A giant rock once believed to be the fourth-largest asteroid in our solar system could, in fact, be a dwarf planet due to its spherical shape. Named Hygiea and located in the main asteroid belt lying between Mars and Jupiter, it could be the smallest such dwarf planet in our entire solar system.
Such a reclassification would mean that Hygiea, which measures at just over 280 miles in diameter, is smaller than the previously identified dwarf planet Ceres, which lies in the same rocky belt and was previously considered the smallest.
New research published Monday in Nature Astronomy, however, reveals that Hygiea has characteristics resembling a planet, particularly due to its shape, size, origin, and rotation.

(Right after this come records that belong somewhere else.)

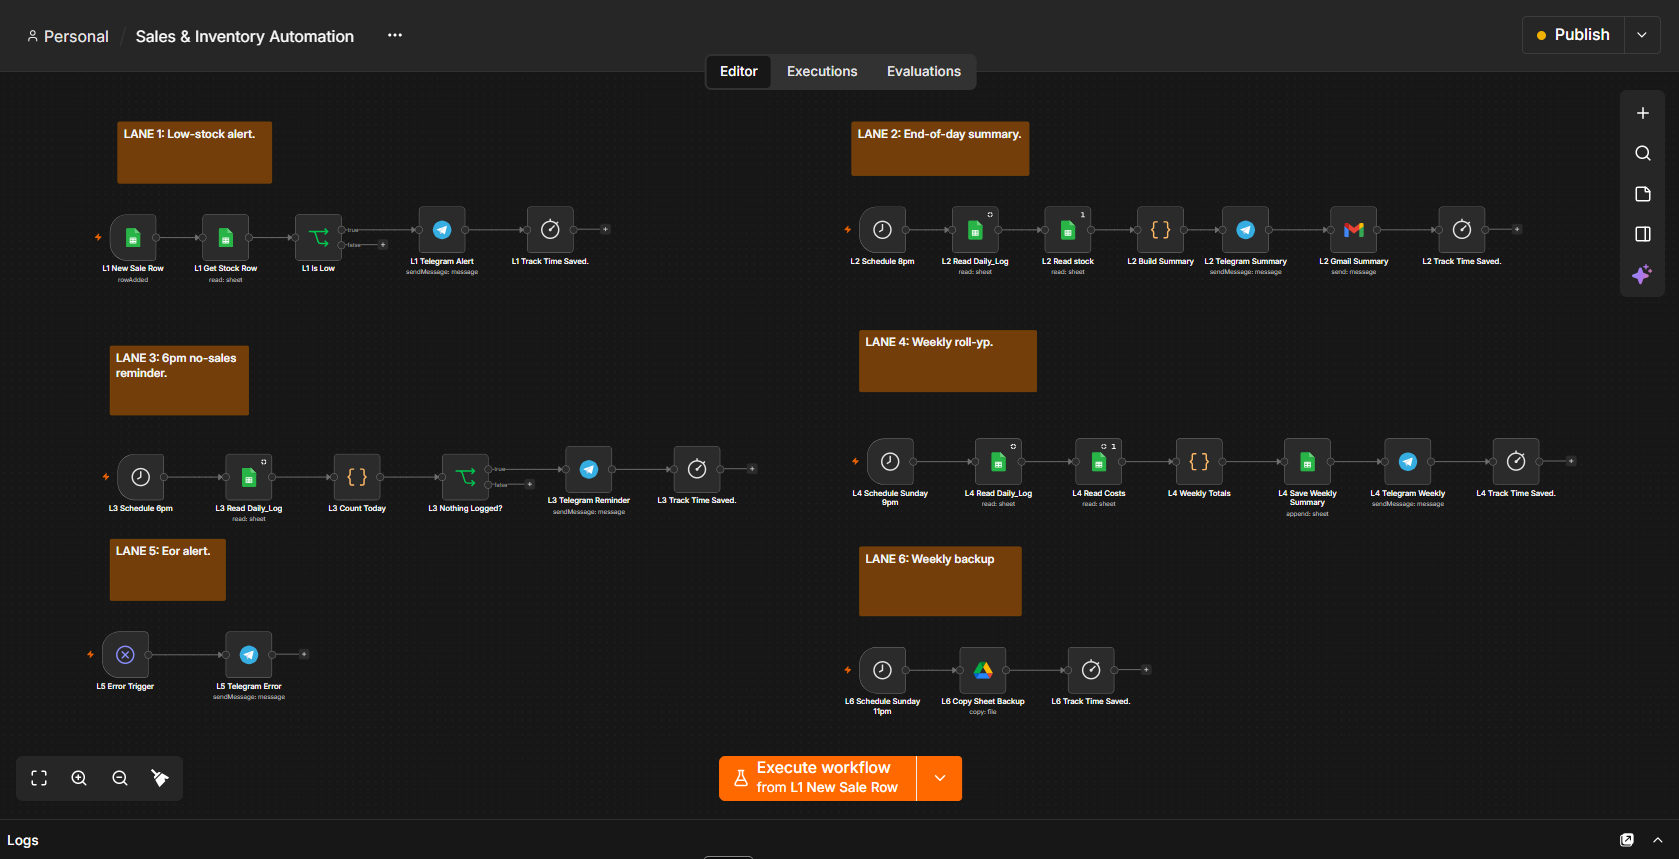
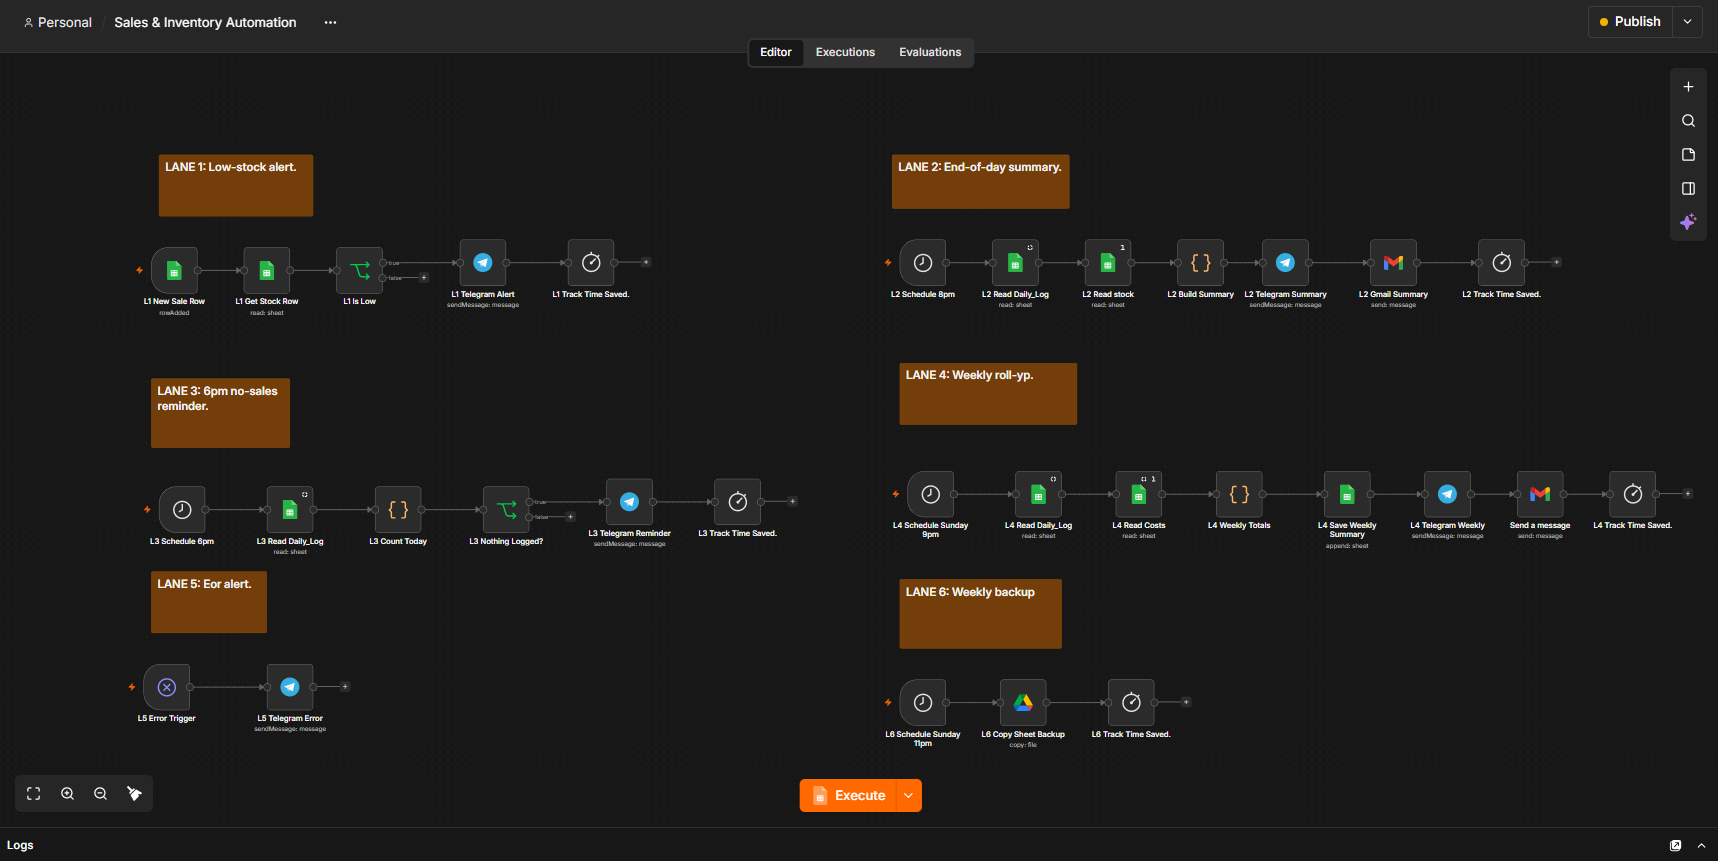
Update the Sales & Inventory canvas screenshot and lane 4 steps
The fresh canvas shows the Gmail step after Telegram Weekly in lane 4.
The lane table and flow diagram now match it.

Claude-Session: https://claude.ai/code/session_01VWfEwun7ajPKdXKZosSqpF

diff --git a/index.html b/index.html
@@ -210,7 +210,7 @@ footer{border-top:1px solid var(--line);padding:28px 0 48px;color:var(--muted);f
           <p class="tools">n8n, Google Sheets, Telegram, Gmail, Google Drive, JavaScript Code nodes</p>
           <p><a href="https://github.com/Frankdespi/Frankdespi.github.io/tree/main/projects/sales-inventory-automation">Lane-by-lane write-up on GitHub</a></p>
           <figure>
-            <img src="projects/sales-inventory-automation/canvas.png" width="1679" height="859" loading="lazy" alt="The n8n canvas for the Sales and Inventory Automation, with six lanes: a low-stock alert, an 8 pm summary, a 6 pm no-sales reminder, a Sunday weekly roll-up, an error alert, and a weekly backup.">
+            <img src="projects/sales-inventory-automation/canvas.png" width="1718" height="861" loading="lazy" alt="The n8n canvas for the Sales and Inventory Automation, with six lanes: a low-stock alert, an 8 pm summary, a 6 pm no-sales reminder, a Sunday weekly roll-up, an error alert, and a weekly backup.">
             <figcaption>The n8n canvas. It shows workflow structure only, with no credentials, names, or figures.</figcaption>
           </figure>
         </article>

diff --git a/projects/sales-inventory-automation/README.md b/projects/sales-inventory-automation/README.md
@@ -17,7 +17,7 @@ The owner logs sales, batches, and costs in Google Sheets, picking the flavour a
 | 1. Low-stock alert | A new sale row is added (Google Sheets trigger) | Get Stock Row, Is Low (IF), Telegram Alert | A Telegram message when a flavour, or its stickers, run low |
 | 2. End-of-day summary | Schedule, 8 pm | Read Daily_Log, Read stock, Build Summary (Code), Telegram Summary, Gmail Summary | Bottles sold, revenue, top seller, and exactly which flavours and sizes were sold, on Telegram and by email |
 | 3. No-sales reminder | Schedule, 6 pm | Read Daily_Log, Count Today (Code), Nothing Logged (IF), Telegram Reminder | A nudge if nothing has been logged yet |
-| 4. Weekly roll-up | Schedule, Sunday 9 pm | Read Daily_Log, Read Costs, Weekly Totals (Code), Save Weekly Summary (append to the sheet), Telegram Weekly | Revenue, costs, profit, and flavours sold, saved to the sheet and sent to the owner by Telegram and email |
+| 4. Weekly roll-up | Schedule, Sunday 9 pm | Read Daily_Log, Read Costs, Weekly Totals (Code), Save Weekly Summary (append to the sheet), Telegram Weekly, Send a message (Gmail) | Revenue, costs, profit, and flavours sold, saved to the sheet and sent to the owner by Telegram and email |
 | 5. Error alert | Error Trigger | Telegram Error | A message if anything breaks |
 | 6. Weekly backup | Schedule, Sunday 11 pm | Copy Sheet Backup (Google Drive) | A copy of the sheet saved in Google Drive |
 
@@ -43,7 +43,7 @@ flowchart TB
     end
     subgraph L4["Lane 4: weekly roll-up, Sunday 9 pm"]
         direction LR
-        d1["Schedule Sunday 9pm"] --> d2["Read Daily_Log"] --> d3["Read Costs"] --> d4["Weekly Totals<br/>Code"] --> d5["Save Weekly Summary<br/>append to sheet"] --> d6["Telegram Weekly"] --> d7["Track Time Saved"]
+        d1["Schedule Sunday 9pm"] --> d2["Read Daily_Log"] --> d3["Read Costs"] --> d4["Weekly Totals<br/>Code"] --> d5["Save Weekly Summary<br/>append to sheet"] --> d6["Telegram Weekly"] --> d6b["Send a message<br/>Gmail"] --> d7["Track Time Saved"]
     end
     subgraph L5["Lane 5: error alert"]
         direction LR
@@ -63,7 +63,7 @@ flowchart TB
 ## Three things I would tell anyone building something similar
 
 1. **Let the spreadsheet do the arithmetic and let automation handle the reporting.** Fewer moving parts means fewer things to break.
-2. **Give every node a unique name when several workflows share one canvas.** Every node here carries its lane prefix, from L1 to L6, so no two nodes ever share a name.
+2. **Give every node a unique name when several workflows share one canvas.** I prefixed node names with their lane number, from L1 to L6, so that nodes in different lanes never share a name.
 3. **Test sheet protection from a second account.** Owners are never blocked by their own locks.
 
 ## Handover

Hygiea had previously been discovered by Italian astronomer Annibale de Gasparis as far back as 1849 but has seldom been studied. However, the new study led by astronomer Pierre Vernazza from the Laboratoire d’Astrophysique de Marseille in France has shed new light on the celestial object, thanks in no small part to the European Space Agency’s SPHERE instrument on the Very Large Telescope (VLT) in the Atacama Desert of Chile.
The new data has convinced astronomers to upgrade Hygiea to a dwarf planet, which the International Astronomical Union (IAU) defines as an object orbiting a star—such as the sun—that is large enough to be surrounded by its own gravity, yet lacks the gravitational dominance to keep the “neighborhood” around its orbit clear by slinging away or consuming the many smaller objects that get in its path.
It must also have been molded by its own gravity into a round, or nearly round, shape.
One example would be Pluto, which was controversially downgraded to a dwarf planet in 2006 after the IAU reworked its criteria for what constitutes a fully-fledged planet.
In addition to Ceres and Pluto, three other dwarf planets in our solar system are known—Eris, Haumea and Makemake.
In a statement quoted by CNN, Vernazza said:
“Thanks to the unique capability of the SPHERE instrument on the VLT, which is one of the most powerful imaging systems in the world, we could resolve Hygiea’s shape, which turns out to be nearly spherical.
Thanks to these images, Hygiea may be reclassified as a dwarf planet, so far the smallest in the Solar System.”
This all came as a great surprise to astronomers when they began to study Hygiea, which they believed would have shown large impact craters that would have constituted evidence of a huge collision. But instead, all they could identify were two small craters—meaning that Hygiea wasn’t simply another asteroid belonging to the other 7,000 or so asteroids in the belt.
What this means is that Hygiea has an entirely different origin story. Using their data, the researchers used a computer simulation to test the theory that Hygiea and the other asteroids were the result of a huge collision between two massive celestial bodies, which is thought to have occurred roughly two billion years ago.
Once the collision occurred, Hygiea was formed through the leftover pieces while all of the other debris became its thousands of companion asteroids, according to the team.
“Thanks to the VLT and the new generation adaptive-optics instrument SPHERE, we are now imaging main belt asteroids with unprecedented resolution, closing the gap between Earth-based and interplanetary mission observations.”